Wednesday, February 13, 2013

What do we call non-Christian texts in the Bible?

What does one call the non-Christian writings which are found in the bible?  I was going to ask, “What do we call the Jewish writings in the Bible?” But that is a mistake, because most, if not all, of the first Christians were in fact Jewish.  Ergo, the New Testament writings are also Jewish writings. 
“Old Testament” is a phrase never used by the early Christians.  Paul’s phrase παλαιὰ διαθήκη (‘the old covenant,’ 2 Cor. 3:14) is not a reference to the Mosaic Law, not the Jewish canon of Scripture found in the Christian bible.  Some scholars favour the phrase “Hebrew Bible” but this is confusing because the early Christians used the Greek translation of these writings, not the Hebrew.  Furthermore, some of the writings in the collection are written in Aramaic.  Others use the phrase “Israel’s scriptures.”  But do they belong only to Israel?  Which Israel? (Gal. 6:16)  The new one or the old one? (1 Pet 2:9-10)  Are there two?  Other scholars use the phrase, “First Testament.”  But this phrase is anachronistic, as the history of Christian interpretation has never referred to their scriptures in this way.  And the New Testament is the continuing story of the First Testament, but with significant changes, climaxes and plot developments.  And some days I have a sneaky suspicion that those who champion “First” may have an inferiority complex with the notion of “Old.” 

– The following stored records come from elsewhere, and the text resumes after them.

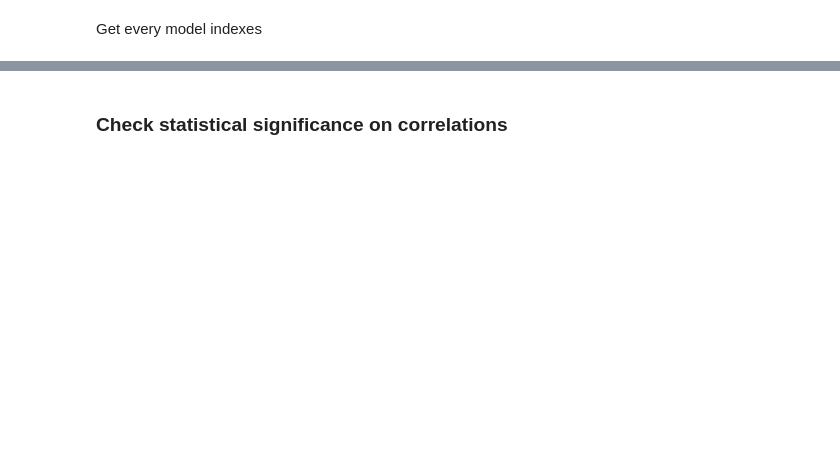
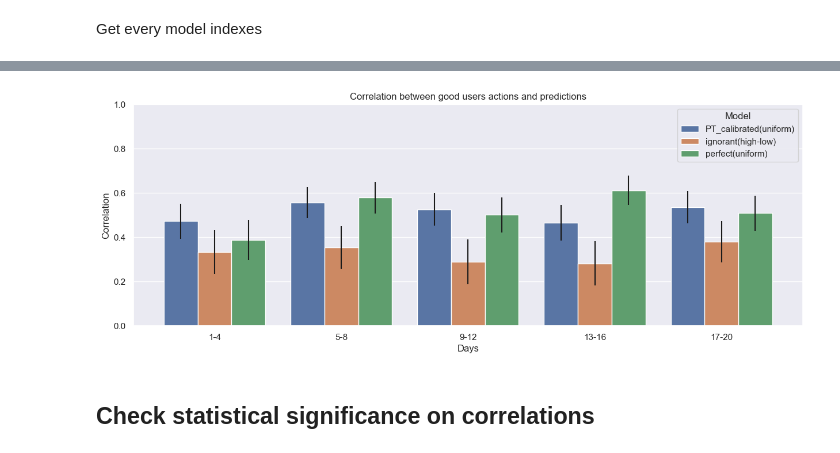
Before and after one commit to MeirNizri/How-Humans-React-to-Calibrated-Predictions, a Jupyter notebook: prob_models_analysis.ipynb, the cells around one changed output, grey strips where cells are left out. Saved outputs shown, nothing was run; the diff lists cells and outputs as text; code cells hidden in the pictures; blank space fills up the shorter version.

```diff
--- a/prob_models_analysis.ipynb
+++ b/prob_models_analysis.ipynb
@@ -199,5 +288,44 @@ plt.show()
+# %%
+# calculate and plot correlation between model prediction and first_rate for each model
+df_corr_ci = pd.DataFrame({'Model': [], 'Correlation': [], 'CI Lower': [], 'CI Upper': [], 'Day': []})
+
+num_days_in_group = 4
+grouped_days = [preds.columns[i:i+num_days_in_group] for i in range(0, len(preds.columns), num_days_in_group)]
+grouped_days_names = ['1-4', '5-8', '9-12', '13-16', '17-20']
+
+for i, model in enumerate(models_names):
+    preds_model = preds.loc[model_indexes_good[model]]
+    grouped_preds_model = pd.DataFrame()
+    for group in grouped_days:
+        grouped_preds_model = pd.concat([grouped_preds_model, preds_model[group].apply(list, axis=1)], axis=1)
+    grouped_preds_model.columns = grouped_days_names
+    grouped_preds_model = grouped_preds_model.explode(grouped_days_names)
+
+    first_rate_model = first_rate.loc[model_indexes_good[model]]
+    grouped_first_rate_model = pd.DataFrame()
+    for group in grouped_days:
+        grouped_first_rate_model = pd.concat([grouped_first_rate_model, first_rate_model[group].apply(list, axis=1)], axis=1)
+    grouped_first_rate_model.columns = grouped_days_names
+    grouped_first_rate_model = grouped_first_rate_model.explode(grouped_days_names)
+
+    correlations, ci_lower, ci_upper = calculate_corr_ci(grouped_preds_model, grouped_first_rate_model)
+    new_rows = pd.DataFrame({'Correlation': correlations, 'CI Lower': ci_lower, 'CI Upper': ci_upper, 'Model': model, 'Day': grouped_preds_model.columns})
+    df_corr_ci = pd.concat([df_corr_ci, new_rows], ignore_index=True)
+
+df_corr_ci['errorbar'] = (df_corr_ci['CI Upper'] - df_corr_ci['CI Lower'])/2
+
+plt.figure(figsize=(15, 5))
+ax = sns.barplot(data=df_corr_ci, x='Day', y='Correlation', hue='Model')#, errorbar=('ci', 0.9), edgecolor='black')
+x_coords = [p.get_x() + 0.5 * p.get_width() for p in ax.patches]
+y_coords = [p.get_height() for p in ax.patches]
+ax.errorbar(x=x_coords, y=y_coords, yerr=df_corr_ci['errorbar'], fmt="none", c="k")
+
+ax.set(ylim=(0, 1), title='Correlation between good users actions and predictions', ylabel='Correlation', xlabel='Days')
+plt.show()
+# %% [output]
+[figure, added]
 # %% [markdown]
-### Check statistical significance on correlations
+## Check statistical significance on correlations
 # %%
 cors = pd.DataFrame(columns=models_names)
 
```
Also changed, not shown: parts of 30 cells of this notebook, 9 other files.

Early Christian writers favoured the phrase, γραφὴ (‘the scriptures,’ see Lk. 4:21; Jn. 7:38, 42; 10:35; 13:18; 17:12; 19:24, 28, 36; Rom. 4:3; 9:17; 10:11; 11:2; Gal. 3:8, 22; 4:30; 1 Tim. 5:18; Jas. 2:23; 4:5; 1 Cl. 34:6; 35:7; 42:5; 2 Cl. 6:8; 14:2; Barn. 4:7, 11; 5:4; 6:12; 13:2; 16:5).  With this comes the complicated question, “what scriptures?”  Is any writing they then quote “Scripture”?  Jude cites Enoch; does that mean it is Scripture? Are we to think in terms of a functional canon, i.e., the Scriptures we actually use are our “Bible”?  What about the first Christians who used the LXX, was that their Bible?  Should those extra writings in the LXX be considered “ours”?  And by ‘ours’ I mean the Christian church universally. 
As you can see, what to call the “First/Old/Hebrew/Jewish/Israel/Testament scriptures,” is not as easy as it first appears.  While I am having fun with the above, there are some serious questions here which are in desperate need of some radical and honest thinking.